This collection is arranged as 3 series. Records are generally arranged by material type and chronologically thereafter. Series 1: Bertha Schaefer Gallery Records, 1909-1971 (0.8 linear feet; Box 1) Series 2: Bertha Schaefer Papers, 1914-1971 (2.6 linear feet; Boxes 1-3, 6-7, OV 8-9) Series 3: Scrapbooks, 1944-1975 (1.2 linear feet; Boxes 3-5)
Access Note / Rights:
Use of original papers requires an appointment.
The Bertha Schaefer papers and gallery records measure 4.6 linear feet and date from 1909-1975, with the bulk of the material dating from 1940-1965. The collection documents the Bertha Schaefer Gallery as well as Bertha Schaefer, the interior designer, through correspondence with artists and galleries, artist files, client files, exhibition material, printed material, financial material, biographical material, photographs, and six scrapbooks.
Bertha Schaefer papers and gallery records, 1909-1975, bulk 1940-1965. Archives of American Art, Smithsonian Institution.
Portions of the collection and materials lent for microfilming are available on 35mm microfilm reels N69-115, N69-126, N70-60, 42, 271, and 2129 at the Archives of American Art offices and through interlibrary loan. Researchers should note that the arrangement of material described in the container inventory does not reflect the arrangement of the collection on microfilm.
Also found in the Archives of American Art is an oral history interview with Bertha Schaefer conducted by Paul Cummings, April 20-22, 1970. The Archives of American Art also holds material lent for microfilming. Reel N69-115 is comprised of papers concerning Alfred H. Maurer, including a scrapbook about Maurer from 1946 to 1969. Reel N70-60 contains material concerning Hale Woodruff, including correspondence, sketches and drawings, articles, photographs, catalogs, announcements, clipping, notes kept while a student of Diego Rivera, and a scrapbook. Lent material was returned to the lender and is not described in the collection container inventory.
Bertha Schaefer (1895-1971) was an interior designer and director of the Bertha Schaefer Gallery in New York, New York. Schaefer was born in Yazoo City, Mississippi to Emil and Julia (Marx) Schaefer. She received her B.A. on June 1, 1914 from Mississippi State College for Women, and received a diploma for interior decorating from the Parsons School of Design in New York City. In 1924, after living in Paris for 5 months, she opened Bertha Schaefer Interiors in New York. In 1944, she opened the Bertha Schaefer Gallery of Contemporary Art, which featured American and European paintings and sculpture. "The Modern House Comes Alive" (1947-1948) is one of the key exhibitions she created.
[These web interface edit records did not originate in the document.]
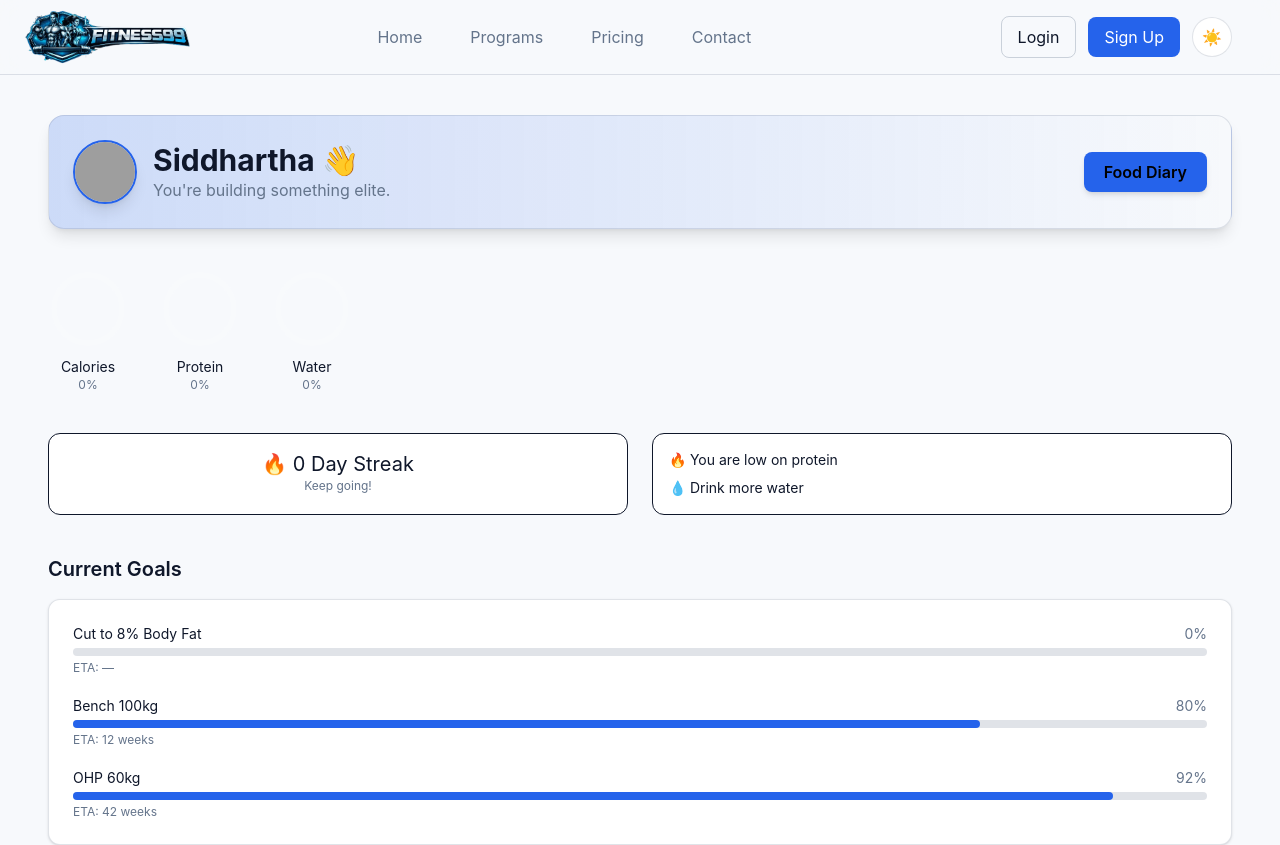
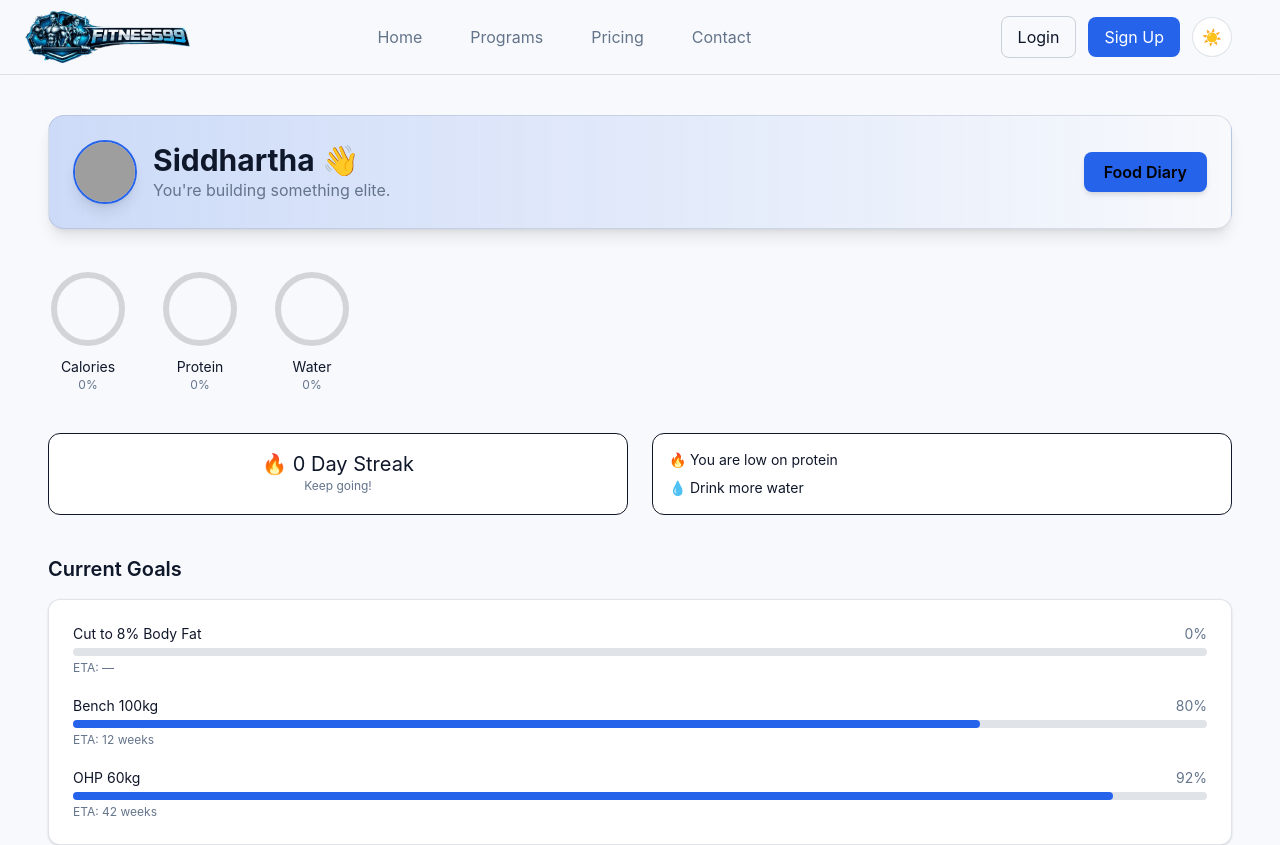
Before and after one commit to Mohitbhatt27/F99, a React (Vite) app: page /profile in a window 1280 px wide. Shown: the top 845 px of the page. Built offline with nearby package versions, Linux system fonts and the light colour scheme; no server answers; grey boxes are pictures that could not be loaded.

Commit message:
feat: update ProgressRing component to use CSS variable for stroke color; enhance theme consistency

```diff
--- a/components/ProgressRings.jsx
+++ b/components/ProgressRings.jsx
@@ -9,7 +9,7 @@ export default function ProgressRing({ value, label }) {
     <div className="flex flex-col items-center">
       <svg height={radius * 2} width={radius * 2}>
         <circle
-          stroke="rgba(255,255,255,0.1)"
+          stroke="var(--ring-bg)"
           fill="transparent"
           strokeWidth={stroke}
           r={normalized}
--- a/src/index.css
+++ b/src/index.css
@@ -2,6 +2,8 @@
 
 /*  LIGHT THEME (default) */
 :root {
+  --ring-bg: rgba(0, 0, 0, 0.15);
+
   --bg: #f7f9fc;
   --card: #ffffff;
   --primary: #2563eb;
@@ -14,6 +16,8 @@
 
 /*  DARK THEME */
 .dark {
+  --ring-bg: rgba(255, 255, 255, 0.15);
+
   --bg: #0b0f14;
   --card: #121821;
   --primary: #00d1ff;
```
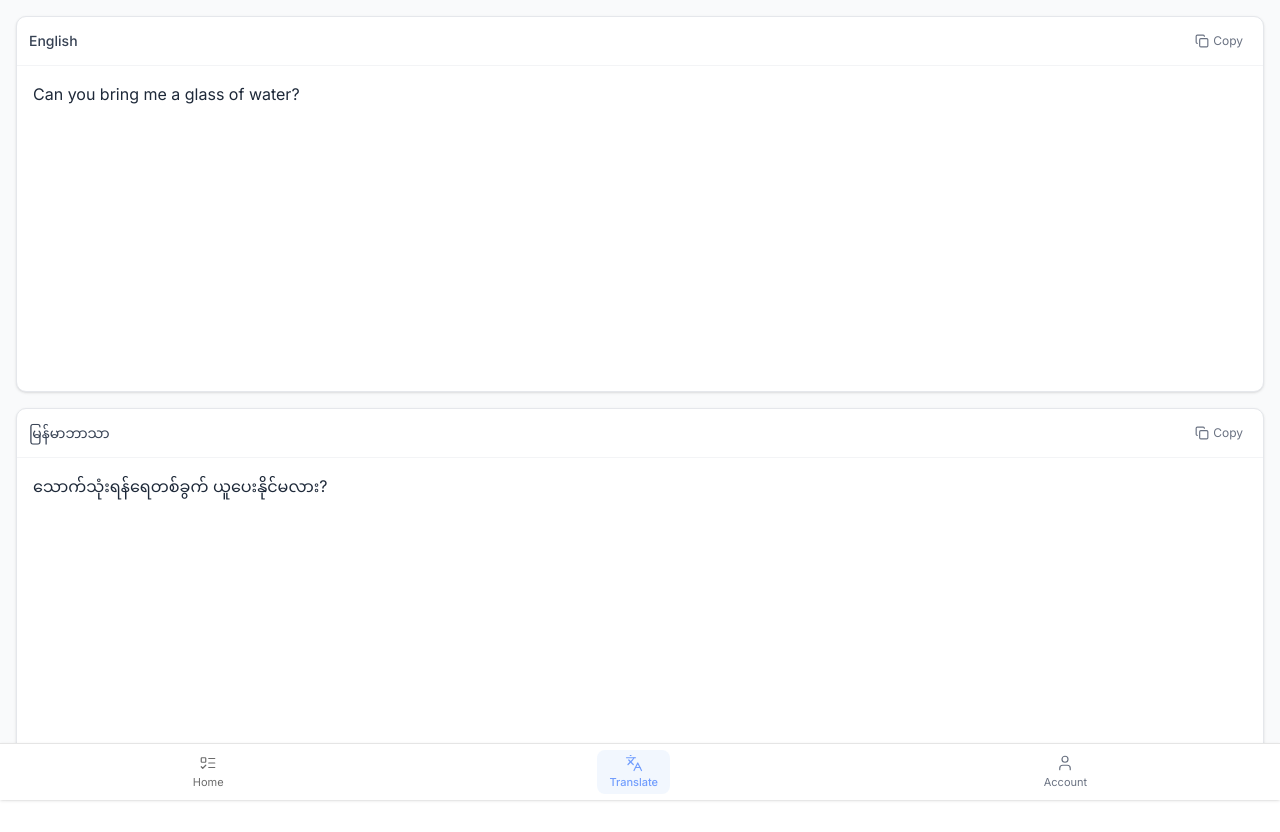
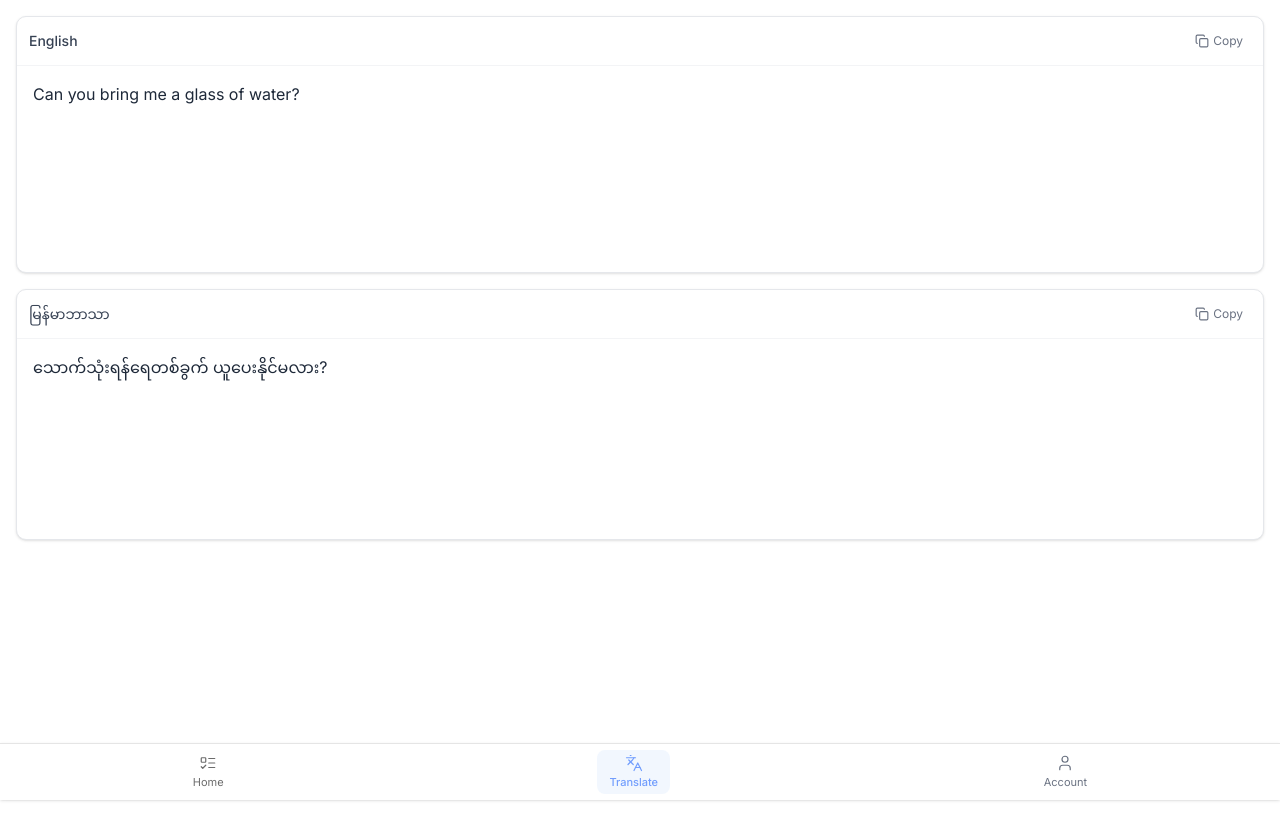
Before and after one commit to ekcm/Careloop, a Next.js app in the folder frontend/: page /translate in a window 1280 px wide. After the commit the page ends 800 px from the top, so only its background shows below. Built offline with nearby package versions, Linux system fonts and the light colour scheme; no server answers.

Commit message:
minor design touch up

```diff
--- a/frontend/app/translate/page.tsx
+++ b/frontend/app/translate/page.tsx
@@ -32,23 +32,11 @@ export default function TranslatePage() {
   };
 
   return (
-    <div className="w-full h-screen flex flex-col p-4 bg-gray-50">
-      {/* Header */}
-      {/* <div className="flex items-center justify-between mb-6">
-        <h1 className="text-2xl font-semibold text-gray-800">Translate</h1>
-        <button
-          onClick={handleClear}
-          className="flex items-center gap-2 px-3 py-2 text-gray-600 hover:text-gray-800 transition-colors"
-        >
-          <X size={16} />
-          <span className="text-sm">Clear</span>
-        </button>
-      </div> */}
-
+    <div className="p-4 pb-20">
       {/* Main Translation Area */}
-      <div className="flex-1 flex flex-col gap-4">
+      <div className="flex flex-col gap-4">
         {/* Source Text Area (English) */}
-        <div className="flex-1 bg-white rounded-lg shadow-sm border border-gray-200">
+        <div className="bg-white rounded-lg shadow-sm border border-gray-200">
           <div className="flex items-center justify-between p-3 border-b border-gray-100">
             <span className="text-sm font-medium text-gray-700">English</span>
             <button
@@ -70,7 +58,7 @@ export default function TranslatePage() {
         </div>
 
         {/* Target Text Area (Burmese) */}
-        <div className="flex-1 bg-white rounded-lg shadow-sm border border-gray-200">
+        <div className="bg-white rounded-lg shadow-sm border border-gray-200">
           <div className="flex items-center justify-between p-3 border-b border-gray-100">
             <span className="text-sm font-medium text-gray-700">
               မြန်မာဘာသာ
```
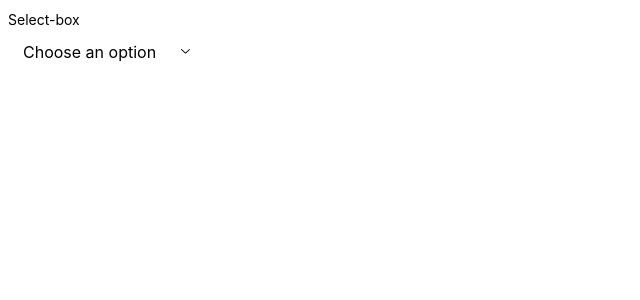
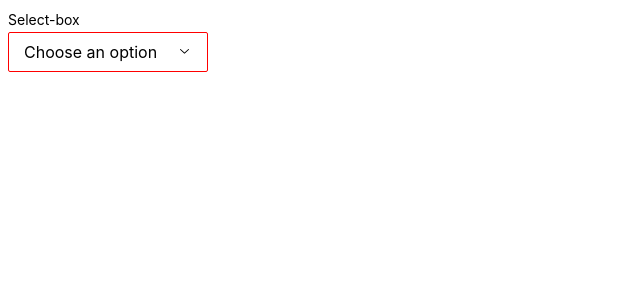
Before and after one commit to AliakseiKrasko/universal_components, a React (Vite) app: page / in a window 1280 px wide. Shown: the top 300 px of the page, without its empty margins (0-640 px from the left). Built offline with nearby package versions, Linux system fonts and the light colour scheme.

Commit message:
fixed bags

```diff
--- a/src/components/Select/select.module.css
+++ b/src/components/Select/select.module.css
@@ -22,7 +22,7 @@
     gap: 5px;
     background-color: var(--dark-500);
     border-radius: 2px;
-    border: 1px solid var(--dark-100);
+    border: 1px solid red;
     outline: 1px solid transparent;
     cursor: pointer;
 
```
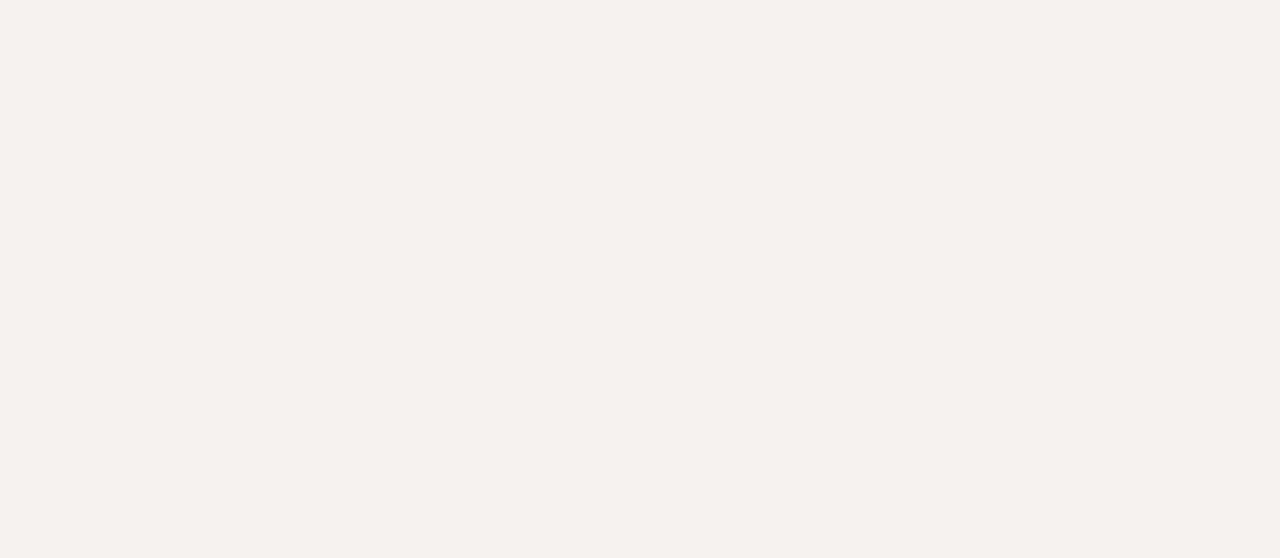
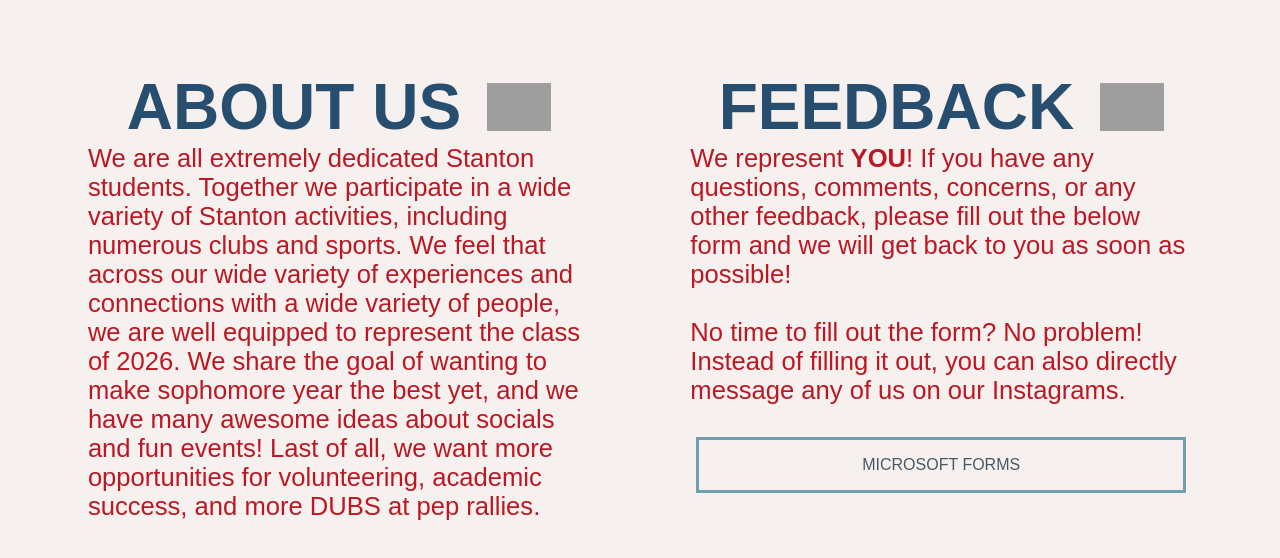
Before and after one commit to TSLARoadster/Campaign-Website, a SvelteKit app: page / in a window 1280 px wide. Shown: the part 1550-2108 px from the top of the page. Before the commit the page ends 1595 px from the top, so only its background shows below. Built offline with nearby package versions, Linux system fonts and the light colour scheme; grey boxes are pictures that could not be loaded.

Commit message:
Finish root section

```diff
--- a/src/routes/+layout.svelte
+++ b/src/routes/+layout.svelte
@@ -97,8 +97,7 @@
         border: 0.2em solid var(--blue-500);
         border-radius: 50px;
         padding: 1em 1em;
-        display: flex;
-        align-items: center;
+        text-align: center;
         transition: background-color 0.3s, color 0.2s;
     }
 
--- a/src/routes/+page.svelte
+++ b/src/routes/+page.svelte
@@ -1,8 +1,10 @@
 <script lang="ts">
     import Landing from './root/Landing.svelte'
     import Mission from './root/Mission.svelte'
+    import AboutFeedback from "./root/AboutFeedback.svelte";
 </script>
 
 <a id="top"></a>
 <Landing />
 <Mission />
+<AboutFeedback />
--- /dev/null
+++ b/src/routes/root/AboutFeedback.svelte
@@ -0,0 +1,95 @@
+<div class="about-feedback-container">
+    <div id="about" class="info-container">
+        <div class="header">
+            <h1>ABOUT US</h1>
+            <img class="icon" src="static/images/About Icon.png" alt="About Icon" />
+        </div>
+        <p class="body">
+            We are all extremely dedicated Stanton students. Together we participate in a wide variety of Stanton activities, including numerous clubs and sports. We feel that across our wide variety of experiences and connections with a wide variety of people, we are well equipped to represent the class of 2026. We share the goal of wanting to make sophomore year the best yet, and we have many awesome ideas about socials and fun events! Last of all, we want more opportunities for volunteering, academic success, and more DUBS at pep rallies.
+        </p>
+    </div>
+    <div id="feedback" class="info-container">
+        <div class="header">
+            <h1>FEEDBACK</h1>
+            <img class="icon" src="static/images/Feedback Icon.png" alt="Feedback Icon" />
+        </div>
+        <p class="body">
+            We represent <b>YOU</b>! If you have any questions, comments, concerns, or any other feedback, please fill out the below form and we will get back to you as soon as possible!
+            <br><br>
+            No time to fill out the form? No problem! Instead of filling it out, you can also directly message any of us on our Instagrams.
+        </p>
+        <a class="form" href="https://forms.office.com/Pages/ResponsePage.aspx?id=TR3rjaTQBE2JrvcHbLqp-50hh3jXAelGujHrVrKaHU1UQUtPV05ERzM5T1dTQ1JNNkM2RTVOMUNCRS4u" target="_blank" rel="noopener noreferrer">MICROSOFT FORMS</a>
+    </div>
+</div>
+
+<style>
+    .about-feedback-container {
+        margin: 15vh 1vw;
+        display: flex;
+        flex-wrap: wrap;
+        align-items: flex-start;
+        justify-content: space-evenly;
+    }
+
+    .info-container {
+        display: flex;
+        flex-direction: column;
+        align-items: center;
+        justify-content: center;
+        width: 40%;
+        margin: 2vw;
+    }
+
+    .header {
+        display: flex;
+        align-items: center;
+        justify-content: center;
+    }
+
+    .header h1 {
+        font-size: 5vw;
+        color: var(--blue-500);
+        margin: 0;
+    }
+
+    .icon {
+        width: 5vw;
+        margin-left: 2vw;
+    }
+
+    .body {
+        margin: 0;
+        color: var(--red-300);
+        font-size: 2vw;
+    }
+
+    .form {
+        margin: 4vh 2vw;
+        border: 0.2em solid var(--blue-300);
+        padding: 1em 1em;
+        width: 90%;
+        transition: background-color 0.3s, color 0.2s;
+        text-align: center;
+        color: var(--gray-200);
+    }
+
+    .form:hover {
+        background-color: var(--blue-300);
+        color: #ffffff;
+    }
+
+    @media only screen and (max-width: 800px) {
+        .info-container {
+            width: 100%;
+        }
+
+        .header h1 {
+            font-size: 5vh;
+        }
+
+        .body {
+            font-size: 3vh;
+            text-align: center;
+        }
+    }
+</style>
--- a/src/routes/root/Mission.svelte
+++ b/src/routes/root/Mission.svelte
@@ -13,8 +13,8 @@
     #mission {
         margin: 15vh 1vw;
         display: flex;
-        justify-content: flex-start;
-        align-content: center;
+        justify-items: flex-start;
+        align-items: center;
         flex-wrap: wrap;
         width: auto;
     }
@@ -22,8 +22,6 @@
     .text-container {
         display: flex;
         flex-direction: column;
-        justify-content: flex-start;
-        align-content: center;
         width: 40%;
     }
 
```
Also changed, not shown: static/images/About Icon.png (added), static/images/Feedback Icon.png (added).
Schaefer designed furniture for Joe Singer of M. Singer and Sons Furniture Company in New York, 1950-1961.
Collection is in English.
The Bertha Schaefer papers and gallery records were donated in several installments from 1969 to 1974 by Bertha Schaefer and Bertha Schaefer Gallery Inc. She also loaned material for microfilming in 1970. Paul Creamer donated three scrapbooks from the Bertha Schaefer Gallery and the New Bertha Schaefer Gallery in 1979. Additional material was donated in 1984 by Syracuse University.
Archives of American Art, Smithsonian Institution, 750 9th St. NW, Washington, D.C. 20001